How’s that for an attention-getting title? “Baby Assassins” sounds wacky, and to be honest it kinda is. But it’s the seeded eccentricities that makes this gleefully violent and proudly silly Japanese action-comedy click. Much like its title, the very premise of the film borders on absurdity. But this is a very self-aware movie and there’s never a sense it’s taking itself too seriously. In fact, there’s a lightheartedness ingrained both in the story and the storytelling that would normally clash with a tale about two deadly contract killers.
But hats off to writer and director Yugo Sakamoto who makes this teen Odd Couple genre mashup far more entertaining than it might sound. There are several pieces that factor into the film’s success: the two fabulous lead performances and their perky chemistry, the wily script, the genuinely funny laughs, and the bursts of exciting (and sometimes brutal) action. It all gels in this breezy off-beat jaunt that plays much differently than the bulk of hitman/assassin movies we get these days.
Chisato (Akari Takaishi) and Mahiro (Saori Izawa) are high-schoolers who are all prepped to graduate. They’re also employed and they happen to be really good at their “main job”. As the title gives away, the two are highly trained assassins who work for a tightly managed secret outfit ran by a mystery man named Mr. Tasaka. As part of company policy, once out of school the two are required to move in together and get part-time jobs. It’s all to provide cover for their true vocation.
And this is where the humor really kicks in. Neither Chisato or Mahiro are good at keeping jobs, and much of the fun is watching them try and fail miserably to fit into the everyday work force. It’s not for lack of effort. They are just awkwardly out of their element and easily frustrated. It leads to several fun scenes featuring botched interviews, some rather violent daydreaming on the job, and some amusing clashes with bosses.

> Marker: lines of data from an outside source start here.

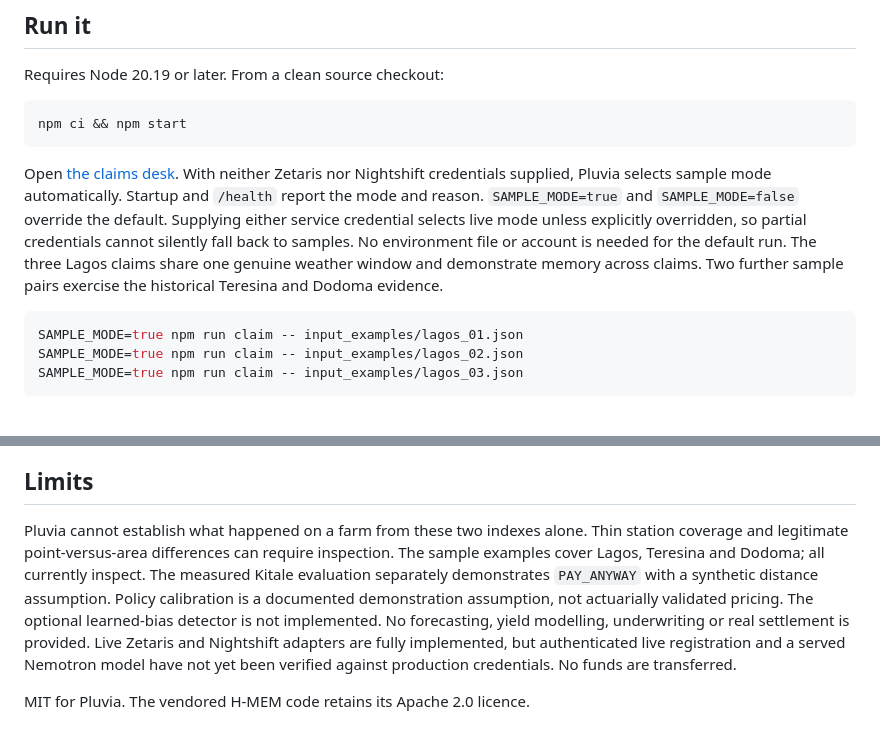
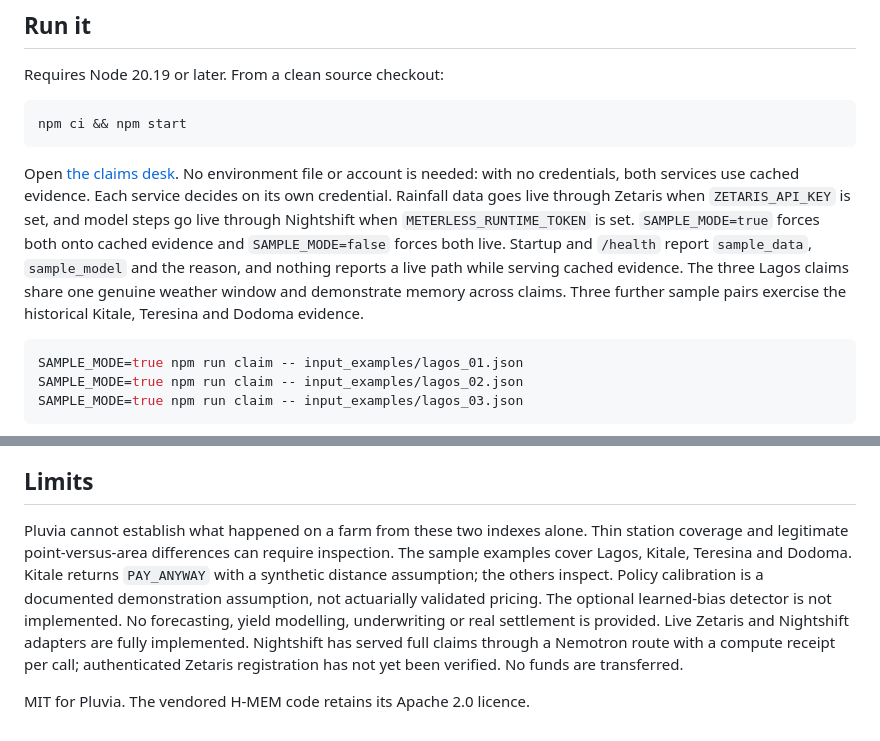
Before and after one commit to jadonamite/pluvia, a Markdown page: README.md, 2 parts joined by grey strips. GitHub-like rendering.

````diff
--- a/README.md
+++ b/README.md
@@ -12,7 +12,7 @@ Requires Node 20.19 or later. From a clean source checkout:
 npm ci && npm start
 ```
 
-Open [the claims desk](http://localhost:8000). With neither Zetaris nor Nightshift credentials supplied, Pluvia selects sample mode automatically. Startup and `/health` report the mode and reason. `SAMPLE_MODE=true` and `SAMPLE_MODE=false` override the default. Supplying either service credential selects live mode unless explicitly overridden, so partial credentials cannot silently fall back to samples. No environment file or account is needed for the default run. The three Lagos claims share one genuine weather window and demonstrate memory across claims. Two further sample pairs exercise the historical Teresina and Dodoma evidence.
+Open [the claims desk](http://localhost:8000). No environment file or account is needed: with no credentials, both services use cached evidence. Each service decides on its own credential. Rainfall data goes live through Zetaris when `ZETARIS_API_KEY` is set, and model steps go live through Nightshift when `METERLESS_RUNTIME_TOKEN` is set. `SAMPLE_MODE=true` forces both onto cached evidence and `SAMPLE_MODE=false` forces both live. Startup and `/health` report `sample_data`, `sample_model` and the reason, and nothing reports a live path while serving cached evidence. The three Lagos claims share one genuine weather window and demonstrate memory across claims. Three further sample pairs exercise the historical Kitale, Teresina and Dodoma evidence.
 
 ```sh
 SAMPLE_MODE=true npm run claim -- input_examples/lagos_01.json
@@ -160,6 +160,6 @@ The original dated Dodoma fixture was not available. The recovered observation s
 
 ## Limits
 
-Pluvia cannot establish what happened on a farm from these two indexes alone. Thin station coverage and legitimate point-versus-area differences can require inspection. The sample examples cover Lagos, Teresina and Dodoma; all currently inspect. The measured Kitale evaluation separately demonstrates `PAY_ANYWAY` with a synthetic distance assumption. Policy calibration is a documented demonstration assumption, not actuarially validated pricing. The optional learned-bias detector is not implemented. No forecasting, yield modelling, underwriting or real settlement is provided. Live Zetaris and Nightshift adapters are fully implemented, but authenticated live registration and a served Nemotron model have not yet been verified against production credentials. No funds are transferred.
+Pluvia cannot establish what happened on a farm from these two indexes alone. Thin station coverage and legitimate point-versus-area differences can require inspection. The sample examples cover Lagos, Kitale, Teresina and Dodoma. Kitale returns `PAY_ANYWAY` with a synthetic distance assumption; the others inspect. Policy calibration is a documented demonstration assumption, not actuarially validated pricing. The optional learned-bias detector is not implemented. No forecasting, yield modelling, underwriting or real settlement is provided. Live Zetaris and Nightshift adapters are fully implemented. Nightshift has served full claims through a Nemotron route with a compute receipt per call; authenticated Zetaris registration has not yet been verified. No funds are transferred.
 
 MIT for Pluvia. The vendored H-MEM code retains its Apache 2.0 licence.
````
Also changed, not shown: other parts of README.md (+7 -7 lines).
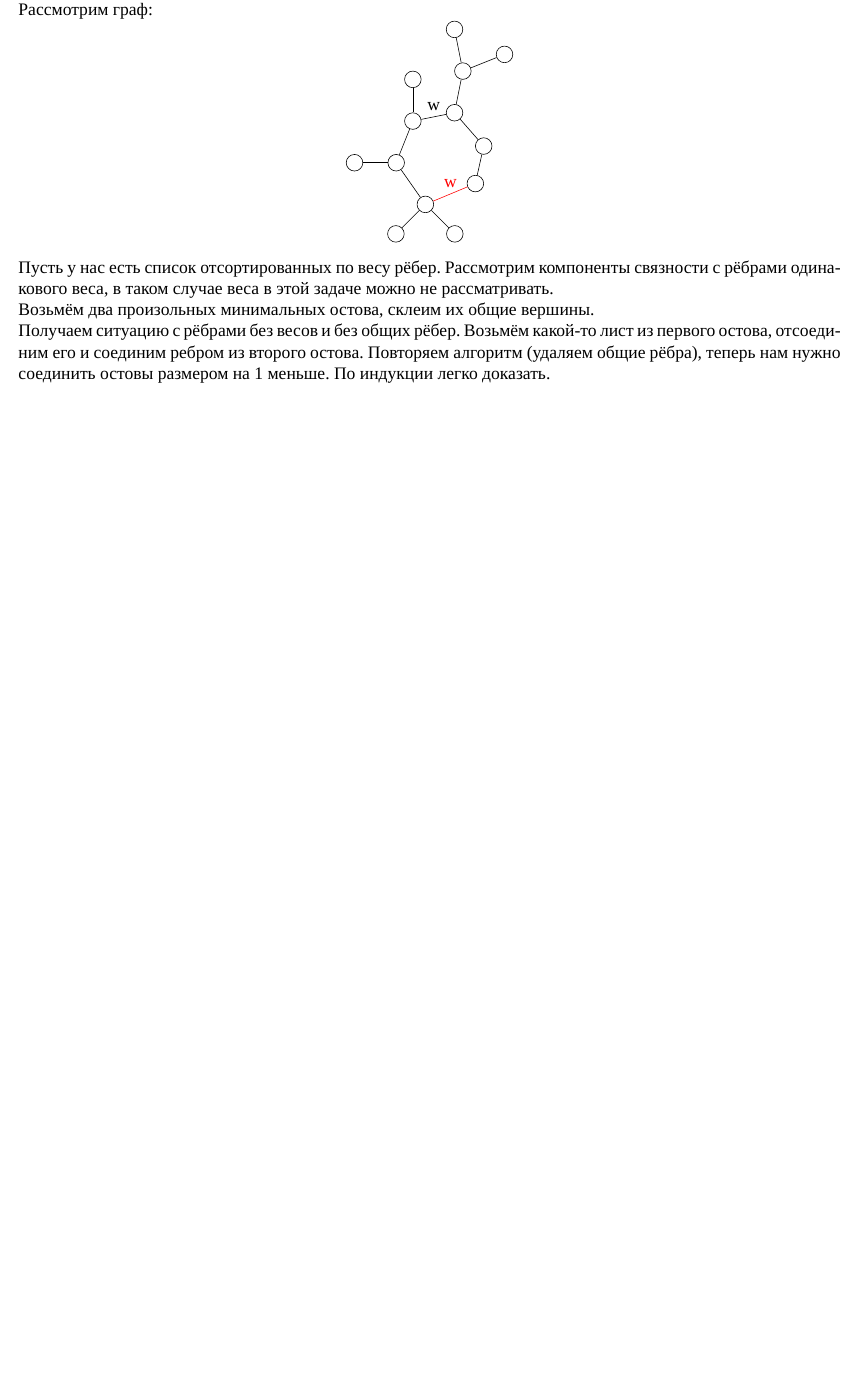
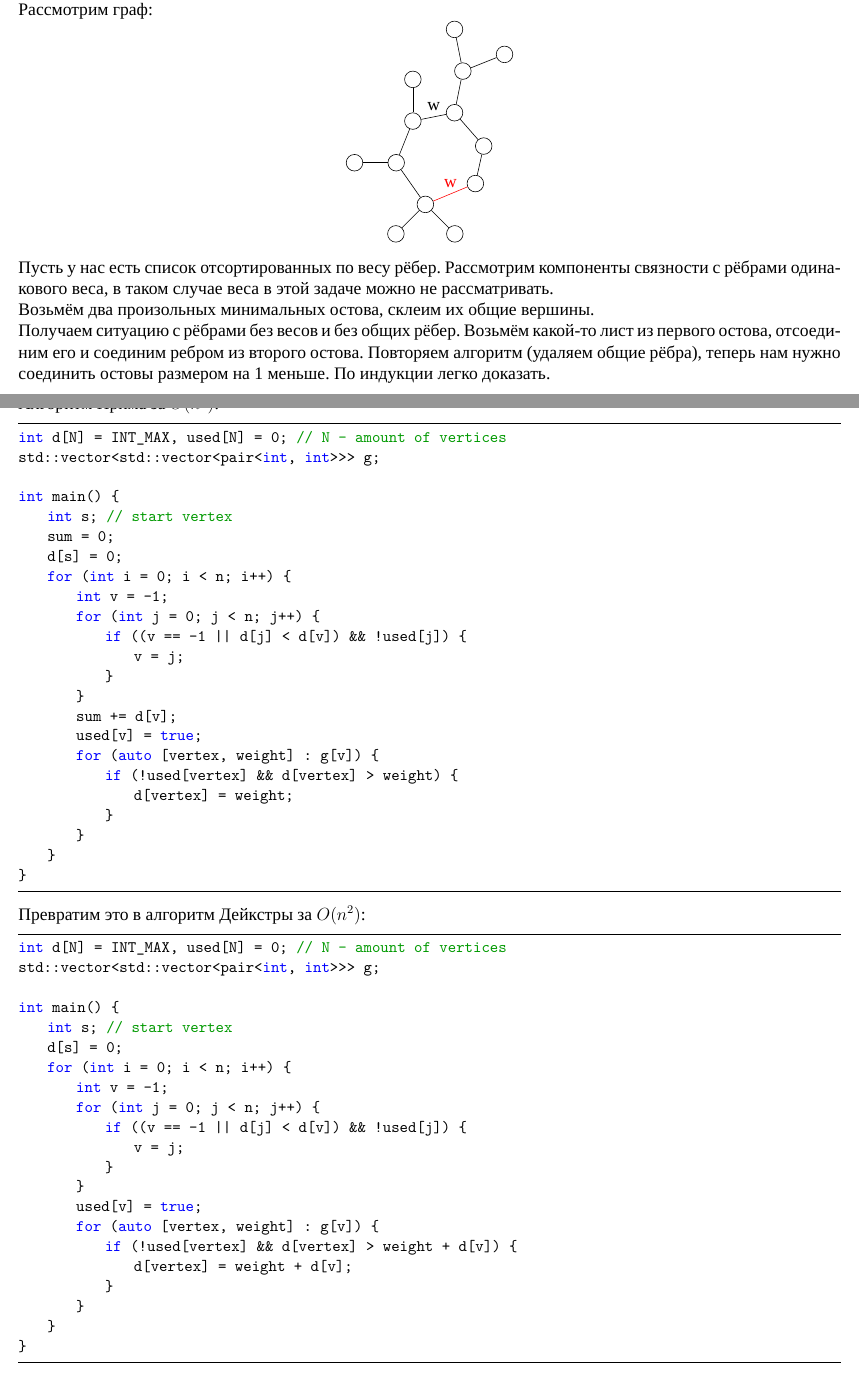
Before and after one commit to BaGGeRTeaMYT/HSE-FCS-SE-231-lessons, a LaTeX document (AaDS/sem.tex): part of page 22 of 22 before the commit and two parts of pages 22 and 23 of 24 after it, the two joined at a grey line, cut so that both start at the same text, the shorter picture padded with empty space. Compiled offline with XeLaTeX; a missing font is replaced by an installed copy or a similar font.

Commit message:
Alg sem for 29.11

```diff
--- a/AaDS/sem.tex
+++ b/AaDS/sem.tex
@@ -788,4 +788,58 @@ void rollback() {
     Пусть у нас есть список отсортированных по весу рёбер. Рассмотрим компоненты связности с рёбрами одинакового веса, в таком случае веса в этой задаче можно не рассматривать.\\
     Возьмём два произольных минимальных остова, склеим их общие вершины.\\
     Получаем ситуацию с рёбрами без весов и без общих рёбер. Возьмём какой-то лист из первого остова, отсоединим его и соединим ребром из второго остова. Повторяем алгоритм (удаляем общие рёбра), теперь нам нужно соединить остовы размером на 1 меньше. По индукции легко доказать.
-    \end{document}
+    \newpage
+    \begin{center}
+        Семинар 29 ноября.
+    \end{center}
+    Алгоритм Прима за $O(n^2)$:
+    \begin{lstlisting}
+int d[N] = INT_MAX, used[N] = 0; // N - amount of vertices
+std::vector<std::vector<pair<int, int>>> g;
+
+int main() {
+    int s; // start vertex
+    sum = 0;
+    d[s] = 0;
+    for (int i = 0; i < n; i++) {
+        int v = -1;
+        for (int j = 0; j < n; j++) {
+            if ((v == -1 || d[j] < d[v]) && !used[j]) {
+                v = j;
+            }
+        }
+        sum += d[v];
+        used[v] = true;
+        for (auto [vertex, weight] : g[v]) {
+            if (!used[vertex] && d[vertex] > weight) {
+                d[vertex] = weight;
+            }
+        }
+    }
+}
+    \end{lstlisting}
+    Превратим это в алгоритм Дейкстры за $O(n^2)$:
+    \begin{lstlisting}
+int d[N] = INT_MAX, used[N] = 0; // N - amount of vertices
+std::vector<std::vector<pair<int, int>>> g;
+
+int main() {
+    int s; // start vertex
+    d[s] = 0;
+    for (int i = 0; i < n; i++) {
+        int v = -1;
+        for (int j = 0; j < n; j++) {
+            if ((v == -1 || d[j] < d[v]) && !used[j]) {
+                v = j;
+            }
+        }
+        used[v] = true;
+        for (auto [vertex, weight] : g[v]) {
+            if (!used[vertex] && d[vertex] > weight + d[v]) {
+                d[vertex] = weight + d[v];
+            }
+        }
+    }
+}
+    \end{lstlisting}
+    \newpage
```
Also changed, not shown: AaDS/sem.pdf, AaDS/sem.tex (57 more changed lines).
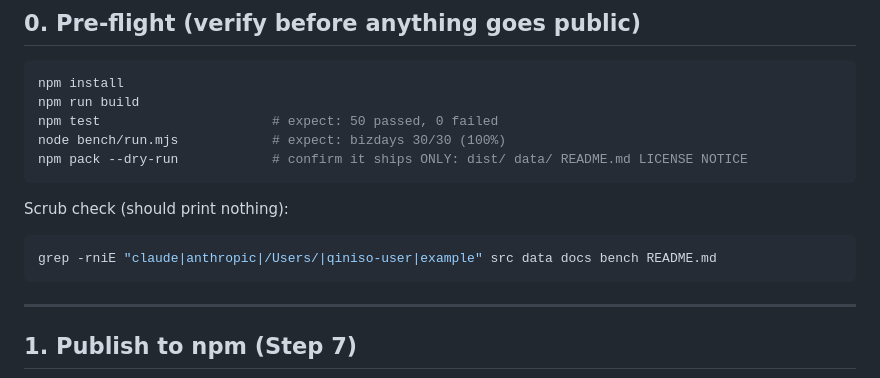
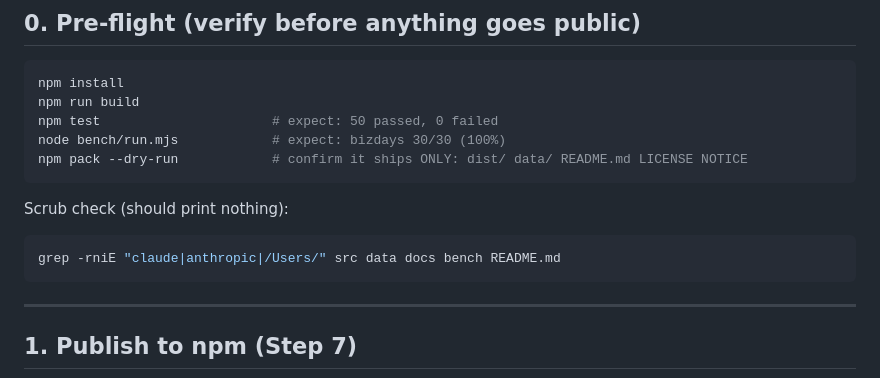
Before and after one commit to qinisolabs/bizdays, a Markdown page: PUBLISH.md, the part around the change. GitHub-like rendering.

Commit message:
Scrub local path and identifiers from PUBLISH.md

````diff
--- a/PUBLISH.md
+++ b/PUBLISH.md
@@ -18,7 +18,7 @@ npm pack --dry-run            # confirm it ships ONLY: dist/ data/ README.md LIC
 Scrub check (should print nothing):
 
 ```bash
-grep -rniE "claude|anthropic|/Users/|qiniso-user|example" src data docs bench README.md
+grep -rniE "claude|anthropic|/Users/" src data docs bench README.md
 ```
 
 ---
````
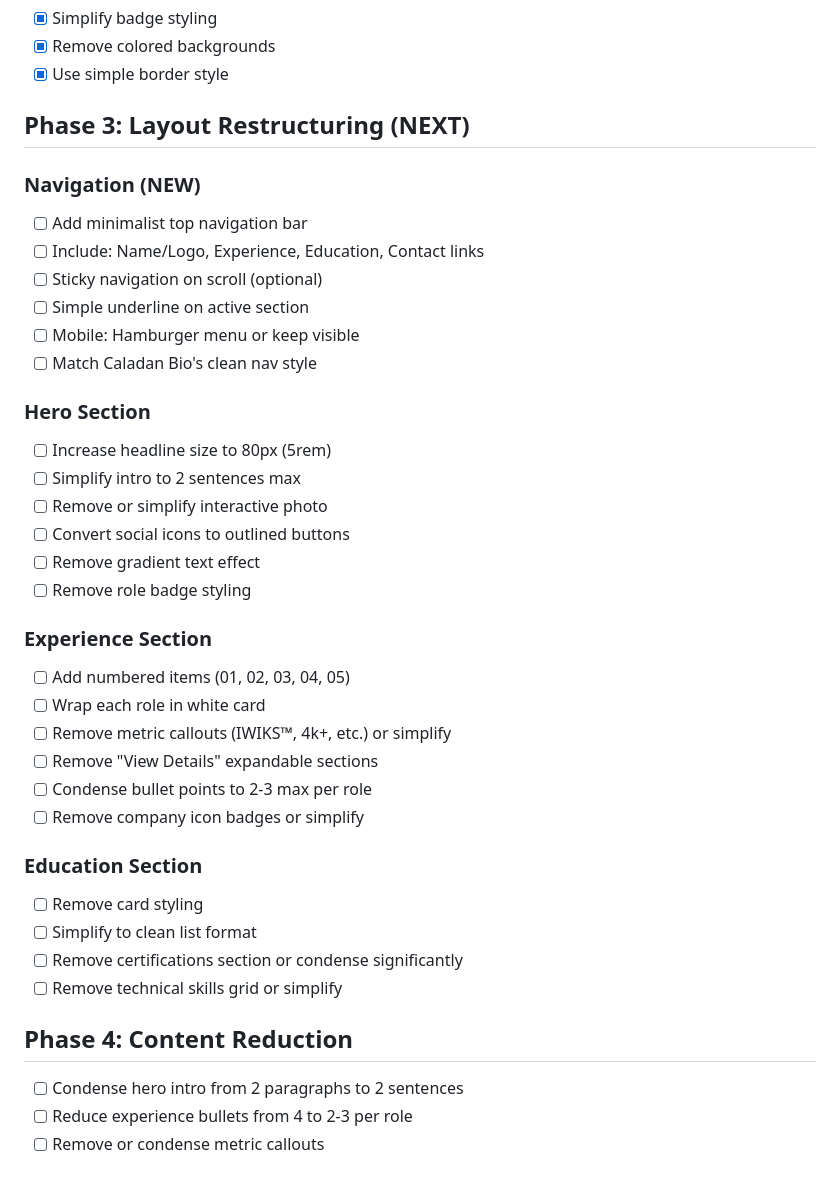
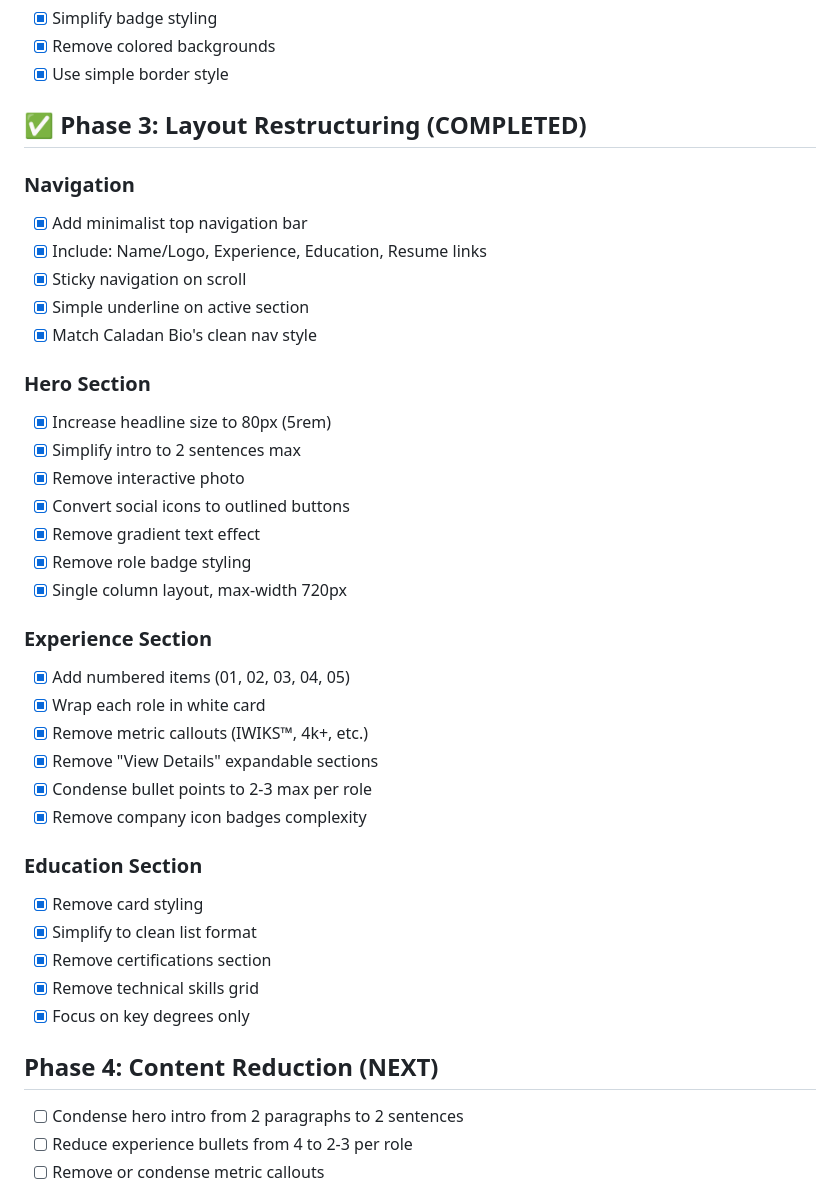
Before and after one commit to crgomez/AmplifyAppResume, a Markdown page: .kiro/minimalist-redesign-plan.md, the part around the change. GitHub-like rendering.

Commit message:
docs: mark Phase 3 as complete

```diff
--- a/.kiro/minimalist-redesign-plan.md
+++ b/.kiro/minimalist-redesign-plan.md
@@ -30,38 +30,39 @@ Transform the current burgundy-themed portfolio into a Caladan Bio-inspired mini
 - [x] Remove colored backgrounds
 - [x] Use simple border style
 
-## Phase 3: Layout Restructuring (NEXT)
-### Navigation (NEW)
-- [ ] Add minimalist top navigation bar
-- [ ] Include: Name/Logo, Experience, Education, Contact links
-- [ ] Sticky navigation on scroll (optional)
-- [ ] Simple underline on active section
-- [ ] Mobile: Hamburger menu or keep visible
-- [ ] Match Caladan Bio's clean nav style
+## ✅ Phase 3: Layout Restructuring (COMPLETED)
+### Navigation
+- [x] Add minimalist top navigation bar
+- [x] Include: Name/Logo, Experience, Education, Resume links
+- [x] Sticky navigation on scroll
+- [x] Simple underline on active section
+- [x] Match Caladan Bio's clean nav style
 
 ### Hero Section
-- [ ] Increase headline size to 80px (5rem)
-- [ ] Simplify intro to 2 sentences max
-- [ ] Remove or simplify interactive photo
-- [ ] Convert social icons to outlined buttons
-- [ ] Remove gradient text effect
-- [ ] Remove role badge styling
+- [x] Increase headline size to 80px (5rem)
+- [x] Simplify intro to 2 sentences max
+- [x] Remove interactive photo
+- [x] Convert social icons to outlined buttons
+- [x] Remove gradient text effect
+- [x] Remove role badge styling
+- [x] Single column layout, max-width 720px
 
 ### Experience Section
-- [ ] Add numbered items (01, 02, 03, 04, 05)
-- [ ] Wrap each role in white card
-- [ ] Remove metric callouts (IWIKS™, 4k+, etc.) or simplify
-- [ ] Remove "View Details" expandable sections
-- [ ] Condense bullet points to 2-3 max per role
-- [ ] Remove company icon badges or simplify
+- [x] Add numbered items (01, 02, 03, 04, 05)
+- [x] Wrap each role in white card
+- [x] Remove metric callouts (IWIKS™, 4k+, etc.)
+- [x] Remove "View Details" expandable sections
+- [x] Condense bullet points to 2-3 max per role
+- [x] Remove company icon badges complexity
 
 ### Education Section
-- [ ] Remove card styling
-- [ ] Simplify to clean list format
-- [ ] Remove certifications section or condense significantly
-- [ ] Remove technical skills grid or simplify
+- [x] Remove card styling
+- [x] Simplify to clean list format
+- [x] Remove certifications section
+- [x] Remove technical skills grid
+- [x] Focus on key degrees only
 
-## Phase 4: Content Reduction
+## Phase 4: Content Reduction (NEXT)
 - [ ] Condense hero intro from 2 paragraphs to 2 sentences
 - [ ] Reduce experience bullets from 4 to 2-3 per role
 - [ ] Remove or condense metric callouts
```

Then there is their relationship. Your enjoyment of “Baby Assassins” may hinge on how much you like hanging out with the two lead characters considering their quirky friendship is the centerpiece of the film. A few hiccups aside, when it comes to killing, Chisato and Mahiro work together like a (fairly) well-oiled machine. But when it comes to personality, they couldn’t be more different. Chisato is the jaunty gregarious type who loves talking almost as much as her machine gun. Mahiro is detached and socially awkward; a soft-spoken sociopath who would rather mutter to herself that speak to anyone else. Polar opposites but a sparkling pair in large part thanks to the effortlessly organic chemistry between Takaishi and Izawa.
And of course there’s the action which isn’t as plentiful as you might think, but it comes in furious (and exhilarating) bursts. They’re wonderfully arranged by veteran fight choreographer Kensuke Sonomura and culminate in a rousing climax after the girls get sideways with a Yakuza boss (Yasukaze Motomiya) and his two psychotic kids (Akitani Mone and Satoshi Uekiya). While both leads are incredibly proficient in the action scenes, it’s Izawa whose stuntwoman background comes out in a jaw-dropping and brilliantly shot one-on-one fight sequence near the end.
So as you can tell, “Baby Assassins” has plenty of pieces that could easily be at odds with each other. But Sakamoto’s savvy direction and whip-smart script pulls everything together in a way that obliterated my expectations. While it may be a bit rough around the edges and its budget restraints occasionally show, the movie is still bursting with personality and energy. Those who are more action-minded may be taken back by the playful tone and casual pacing. But fear not, the final 15 minutes doles out just the kind of satisfying action-fueled payoff we’ve been anticipating.